    Another point which is interesting, if not amusing, is that in Australia so many people
    are connected with the great outdoors through gardening, bushwalking, fishing etc. Yet at the same time the country seems to have a high level of resistance to positive environmental policies including to taxes on pollution or an arrangement where the profits from extracting the country’s natural resources could be more equitably shared for current and future generations in the way that Norway has done. One question I have for the Permaculture Pioneers is can permaculture realistically bridge this awareness gap in the near future when the vast majority of Australians have a comfortable lifestyle? Or will its future rise be more likely to coincide with high enough oil prices and continuing environmental change e.g. floods and droughts, that push communities to change more hastily?

    • Vsolomon

      That’s a really good question marknotaras, as with many things permaculture is often a response to need, so unfortunately the general answer is possibly ‘no’. But I would argue that our comfortable lifestyle’s fate is intrinsically linked to that other descent: Peak Oil, and that those of us who have not yet noticed soon will find that the lifestyle becomes more and more expensive. I chose to work with affluent teenagers for exactly this reason. Lets hope some of them at least choose to implement permaculture as a strategy and influence others around them.
      Cheers
      Virginia Solomon

  • Ahimsa

    marknotaras,  your observations were enjoyable, just a little add – one will find that gardening in one’s own front of back yard in the growing plants for food ideology has an intrigue and fascination for little children is enjoyable by older people and don’t leave teenagers and younger children out, because they would just be fooling you to make as if they do not enjoy it. When we engage with the ground around us, we will find that a small patch of manageable size is far more interesting than huge tracts which boggle the mind and make you give up before you begin, even the thought of it is daunting. So when gardening for food and sustainability is brought into mainstream as being enjoyable, we’re on our way – also because in fact, it is! vsolomon cheers! great to hear that.

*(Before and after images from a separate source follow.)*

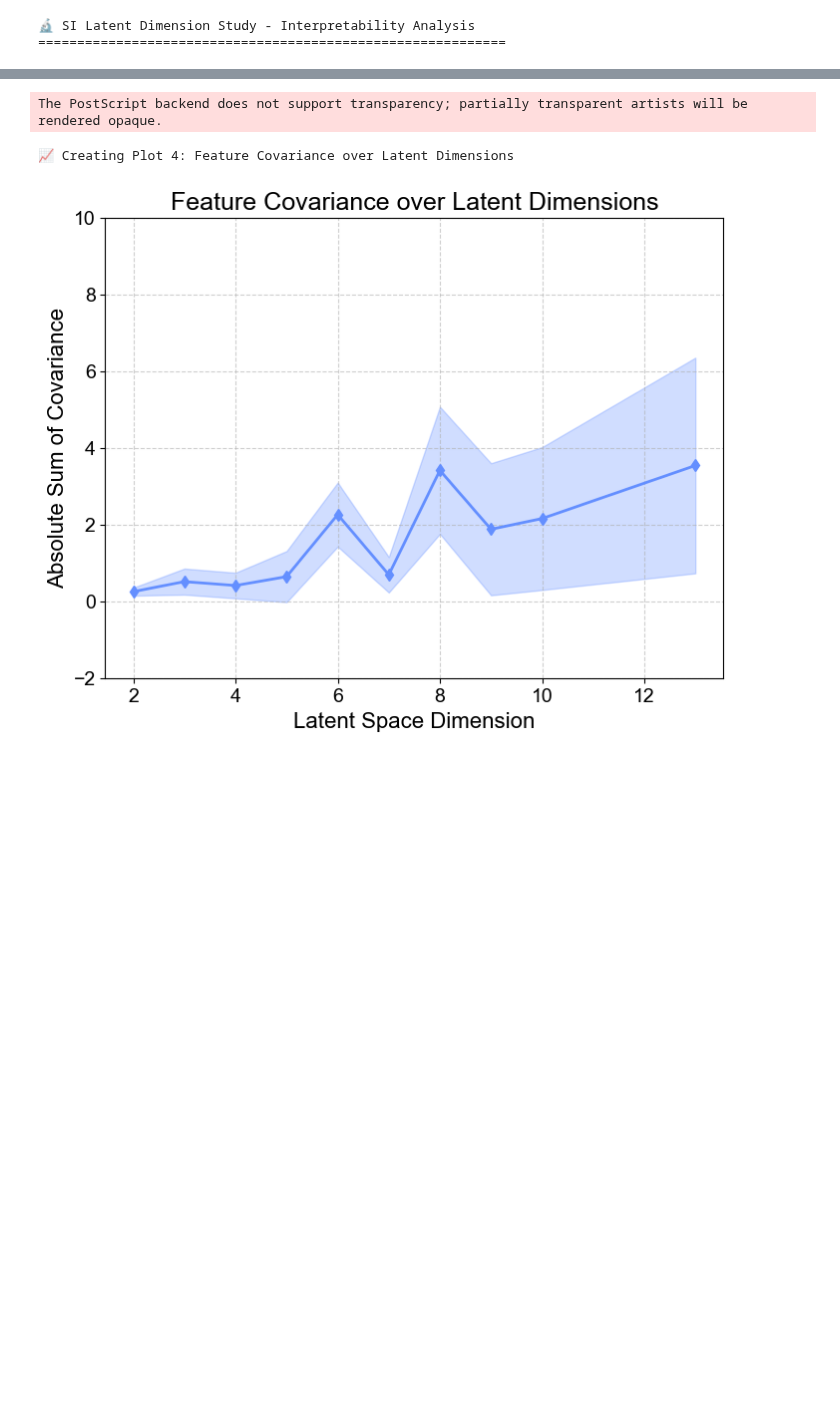
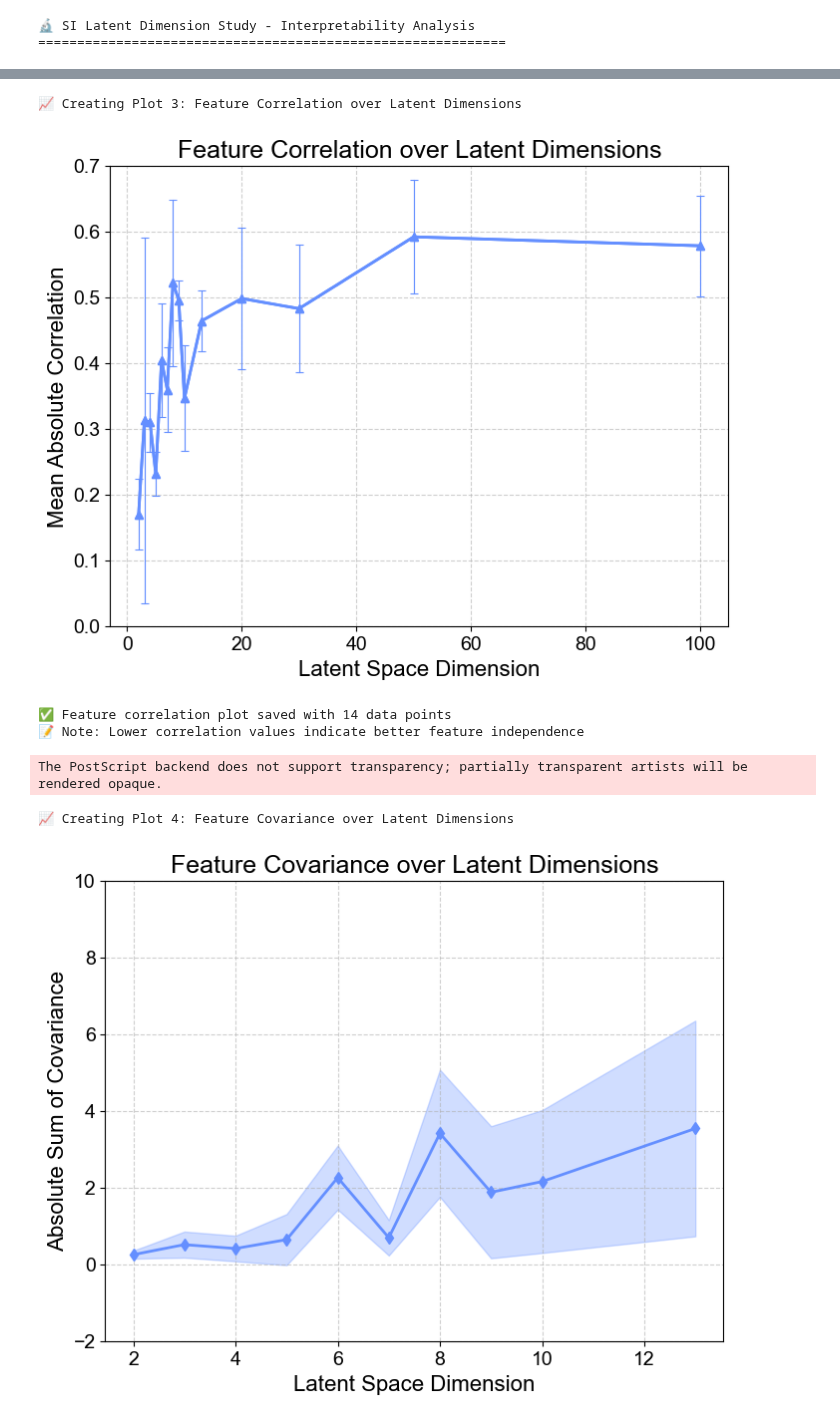
Before and after one commit to ComputationalMicroscopy4CellBio/AI4CellFate, a Jupyter notebook: notebooks/manuscript/SI_latent_dim_interpret.ipynb, the cells around one changed output, grey strips where cells are left out. Saved outputs shown, nothing was run; the diff lists cells and outputs as text; code cells hidden in the pictures; blank space fills up the shorter version.

```diff
--- a/notebooks/manuscript/SI_latent_dim_interpret.ipynb
+++ b/notebooks/manuscript/SI_latent_dim_interpret.ipynb
@@ -382,3 +385,70 @@ The PostScript backend does not support transparency; partially transparent arti
+# %%
+# PLOT 3: Feature Correlation over Latent Dimensions
+print("📈 Creating Plot 3: Feature Correlation over Latent Dimensions")
+
+plt.figure(figsize=(8, 6))
+
+# Extract data
+mean_correlations = summary_stats['mean_correlation']
+std_correlations = summary_stats['std_correlation']
+
+# Remove any NaN values for plotting
+valid_indices = [i for i, (mean, std) in enumerate(zip(mean_correlations, std_correlations))
+                 if not (np.isnan(mean) or np.isnan(std))]
+
+if valid_indices:
+    plot_dims = [dims[i] for i in valid_indices]
+    plot_means = [mean_correlations[i] for i in valid_indices]
+    plot_stds = [std_correlations[i] for i in valid_indices]
+
+    # Feature Correlation with transparent, thin error bars
+    plt.errorbar(plot_dims, plot_means, yerr=plot_stds,
+                 color='#648FFF', linewidth=2, label='Feature Correlation',
+                 marker='^', markersize=6, capsize=3, capthick=0.8,
+                 elinewidth=0.8, markerfacecolor='#648FFF', markeredgecolor='#648FFF',
+                 ecolor='#648FFF', alpha=1.0, # Main line stays opaque
+                 errorevery=1, # Show error bars for every point
+                 )
+
+    # Make error bars more transparent by plotting them separately
+    for i, (x, y, err) in enumerate(zip(plot_dims, plot_means, plot_stds)):
+        plt.plot([x, x], [y-err, y+err], color='#648FFF', linewidth=0.8, alpha=0.4)
+        plt.plot([x-0.05, x+0.05], [y-err, y-err], color='#648FFF', linewidth=0.8, alpha=0.4)  # Bottom cap
+        plt.plot([x-0.05, x+0.05], [y+err, y+err], color='#648FFF', linewidth=0.8, alpha=0.4)  # Top cap
+
+    # Plot the main line again to ensure it's on top and opaque
+    plt.plot(plot_dims, plot_means, color='#648FFF', linewidth=2, marker='^', markersize=6,
+             markerfacecolor='#648FFF', markeredgecolor='#648FFF')
+
+    # Formatting
+    plt.xlabel("Latent Space Dimension", fontsize=16, fontname="Arial")
+    plt.ylabel("Mean Absolute Correlation", fontsize=16, fontname="Arial")
+    plt.title("Feature Correlation over Latent Dimensions", fontsize=18, fontname="Arial")
+    plt.xticks(fontsize=14, fontname="Arial")
+    plt.yticks(fontsize=14, fontname="Arial")
+
+    # Set reasonable y-axis range (correlation is typically 0-1)
+    y_min = 0.0#max(0.0, min(plot_means) - max(plot_stds) - 0.05)
+    y_max = 0.7#min(1.0, max(plot_means) + max(plot_stds) + 0.05)
+    plt.ylim(y_min, y_max)
+
+    plt.grid(True, linestyle="--", alpha=0.6)
+
+    # Save the figure
+    # plt.savefig("../../results/latent_dim_correlation_13.png", dpi=300, bbox_inches="tight")
+    #plt.savefig("../../results/latent_dim_mean_correlation_13_lines.eps", dpi=300, bbox_inches="tight")
+
+    plt.show()
+
+    print(f"✅ Feature correlation plot saved with {len(plot_dims)} data points")
+    print("📝 Note: Lower correlation values indicate better feature independence")
+else:
+    print("❌ No valid correlation data found for plotting")
+# %% [output]
+📈 Creating Plot 3: Feature Correlation over Latent Dimensions
+[figure, added]
+✅ Feature correlation plot saved with 14 data points
+📝 Note: Lower correlation values indicate better feature independence
 # %%
 # PLOT 4: Feature Covariance over Latent Dimensions
 print("📈 Creating Plot 4: Feature Covariance over Latent Dimensions")
```
Also changed, not shown: parts of 5 cells of this notebook.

  • Smith Caroline81

    marknotaras I think it’s both of those. A lot of city folks are now educated about the issues and are increasingly  concerned about food security, not to mention where their food comes from.  Others will continue to bask in the illusion of a secure lifestyle till it hits the fan. Permaculture needs to show it is relevant to where most folks live ie the city. There are some great examples of localisation within cities eg in Melbourne there’s Permaculture Out West (POW), an inner city local group.  Have a look at their inspirational work both in food production and in the social sphere  – the ‘invisible structures’ around community that Fiona Campbell and Russ Grayson talk about in the book. This is a good model I think people will increasingly adopt,  either out of desire or necessity as the drivers of peak oil, climate change and global economic woes increasingly impact on our comfortable existence. That or (and) guns I suppose.  It would be interesting to see what is happening in places like Greece at the moment.
    cheers, Caroline